26. Liu C, Mao Z, Kang H, Hu J, Zhou F. Regional citrate versus heparin anticoagulation for continuous renal replacement therapy in critically ill patients: a meta-analysis with trial sequential analysis of randomized controlled trials. Crit Care
2016; 20:144doi: 10.1186/s13054-016-1299-0.
27. Borthwick EM, Hill CJ, Rabindranath KS, Maxwell AP, McAuley DF, Blackwood B. High-volume haemofiltration for sepsis in adults. Cochrane Database Syst Rev
2017; 1:Cd008075doi: 10.1002/14651858.CD008075.pub3.
28. Wang F, Hong D. Renal replacement therapy in acute kidney injury
from a Chinese cross-sectional study: patient, clinical, socioeconomic and health service predictors of treatment. BMC Nephrol
2017; 18:152doi: 10.1186/s12882-017-0567-9.
29. Lauer A, Saccaggi A, Ronco C, Belledonne M, Glabman S, Bosch JP. Continuous arteriovenous hemofiltration in the critically ill patient. Clinical use and operational characteristics. Ann Intern Med
1983; 99:455–460. doi: 10.1007/s11104-012-1406-1.
30. Ronco C. Recent evolution of renal replacement therapy in the critically ill patient. Crit Care

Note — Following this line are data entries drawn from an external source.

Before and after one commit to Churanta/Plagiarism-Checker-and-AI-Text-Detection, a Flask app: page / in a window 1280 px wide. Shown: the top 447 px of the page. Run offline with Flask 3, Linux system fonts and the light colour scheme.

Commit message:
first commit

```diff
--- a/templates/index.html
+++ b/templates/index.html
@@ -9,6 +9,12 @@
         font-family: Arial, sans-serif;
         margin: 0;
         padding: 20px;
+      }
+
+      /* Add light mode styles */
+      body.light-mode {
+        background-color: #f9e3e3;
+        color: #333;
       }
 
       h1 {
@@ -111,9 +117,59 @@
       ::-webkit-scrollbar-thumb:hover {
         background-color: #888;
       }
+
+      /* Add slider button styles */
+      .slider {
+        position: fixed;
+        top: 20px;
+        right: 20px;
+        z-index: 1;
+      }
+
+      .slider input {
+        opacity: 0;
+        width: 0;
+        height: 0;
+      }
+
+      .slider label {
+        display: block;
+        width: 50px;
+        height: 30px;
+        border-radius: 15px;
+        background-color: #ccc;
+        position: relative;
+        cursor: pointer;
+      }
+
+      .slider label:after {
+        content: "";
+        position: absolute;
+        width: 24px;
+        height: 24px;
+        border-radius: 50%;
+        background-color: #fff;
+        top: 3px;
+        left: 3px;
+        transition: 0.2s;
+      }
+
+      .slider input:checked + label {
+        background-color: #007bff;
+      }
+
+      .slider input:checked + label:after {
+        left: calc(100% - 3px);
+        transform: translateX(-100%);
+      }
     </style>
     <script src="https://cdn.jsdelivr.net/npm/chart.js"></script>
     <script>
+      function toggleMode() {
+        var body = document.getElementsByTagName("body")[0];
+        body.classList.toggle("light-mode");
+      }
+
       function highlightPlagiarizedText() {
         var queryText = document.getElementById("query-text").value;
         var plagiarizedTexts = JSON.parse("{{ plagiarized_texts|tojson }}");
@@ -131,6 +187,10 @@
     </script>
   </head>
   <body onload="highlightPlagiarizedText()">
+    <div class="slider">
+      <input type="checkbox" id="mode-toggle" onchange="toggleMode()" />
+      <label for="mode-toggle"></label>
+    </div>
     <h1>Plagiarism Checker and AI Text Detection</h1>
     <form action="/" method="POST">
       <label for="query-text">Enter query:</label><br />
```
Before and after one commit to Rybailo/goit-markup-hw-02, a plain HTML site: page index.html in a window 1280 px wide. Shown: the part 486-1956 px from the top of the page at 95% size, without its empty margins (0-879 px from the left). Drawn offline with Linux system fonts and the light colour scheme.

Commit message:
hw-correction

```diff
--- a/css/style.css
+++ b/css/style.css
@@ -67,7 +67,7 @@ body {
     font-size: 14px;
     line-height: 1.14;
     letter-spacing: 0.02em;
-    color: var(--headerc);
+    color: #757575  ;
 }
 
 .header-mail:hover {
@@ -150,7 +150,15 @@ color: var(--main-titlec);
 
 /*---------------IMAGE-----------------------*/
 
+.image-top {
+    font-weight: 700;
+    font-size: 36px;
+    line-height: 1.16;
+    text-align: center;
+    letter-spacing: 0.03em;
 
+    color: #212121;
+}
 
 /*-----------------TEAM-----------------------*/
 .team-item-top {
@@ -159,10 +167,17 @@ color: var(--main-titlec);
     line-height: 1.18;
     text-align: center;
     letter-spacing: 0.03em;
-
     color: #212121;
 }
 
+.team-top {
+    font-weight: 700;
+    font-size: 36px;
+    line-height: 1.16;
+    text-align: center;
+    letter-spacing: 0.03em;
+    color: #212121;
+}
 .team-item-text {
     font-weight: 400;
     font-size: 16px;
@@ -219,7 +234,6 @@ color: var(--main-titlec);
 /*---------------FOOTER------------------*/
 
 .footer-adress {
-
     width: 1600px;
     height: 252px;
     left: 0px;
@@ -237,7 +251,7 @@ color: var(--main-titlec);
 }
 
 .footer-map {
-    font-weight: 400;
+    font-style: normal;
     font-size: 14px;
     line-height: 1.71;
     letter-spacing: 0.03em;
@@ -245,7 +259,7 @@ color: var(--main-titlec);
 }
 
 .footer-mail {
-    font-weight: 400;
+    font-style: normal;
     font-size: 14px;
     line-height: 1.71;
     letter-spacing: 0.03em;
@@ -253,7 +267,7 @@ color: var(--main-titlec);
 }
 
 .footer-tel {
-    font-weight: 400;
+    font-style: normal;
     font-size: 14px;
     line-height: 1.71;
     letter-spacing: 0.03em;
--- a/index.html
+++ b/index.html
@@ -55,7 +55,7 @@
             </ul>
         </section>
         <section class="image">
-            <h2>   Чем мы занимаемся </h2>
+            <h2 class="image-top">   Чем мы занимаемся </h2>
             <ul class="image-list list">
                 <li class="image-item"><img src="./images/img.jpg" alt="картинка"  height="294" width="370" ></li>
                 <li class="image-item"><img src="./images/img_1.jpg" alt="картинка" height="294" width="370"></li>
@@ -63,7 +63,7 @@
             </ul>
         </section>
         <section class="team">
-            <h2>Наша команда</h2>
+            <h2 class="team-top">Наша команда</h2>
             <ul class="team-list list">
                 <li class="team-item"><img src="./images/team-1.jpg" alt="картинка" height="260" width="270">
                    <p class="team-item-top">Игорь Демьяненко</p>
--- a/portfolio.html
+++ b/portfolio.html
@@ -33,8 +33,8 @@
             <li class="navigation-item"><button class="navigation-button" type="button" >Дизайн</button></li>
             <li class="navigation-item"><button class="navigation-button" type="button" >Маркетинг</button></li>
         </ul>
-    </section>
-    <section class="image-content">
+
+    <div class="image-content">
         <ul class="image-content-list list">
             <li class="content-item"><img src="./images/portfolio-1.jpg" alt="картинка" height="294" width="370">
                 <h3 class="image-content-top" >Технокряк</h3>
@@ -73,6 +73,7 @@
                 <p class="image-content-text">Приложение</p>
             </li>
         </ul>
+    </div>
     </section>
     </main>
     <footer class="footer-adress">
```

2006; 10:123doi: 10.1186/cc4843.
31. Cerda J, Bagga A, Kher V, Chakravarthi RM. The contrasting characteristics of acute kidney injury
in developed and developing countries. Nat Clin Pract Nephrol
2008; 4:138–153. doi: 10.1038/ncpneph0722.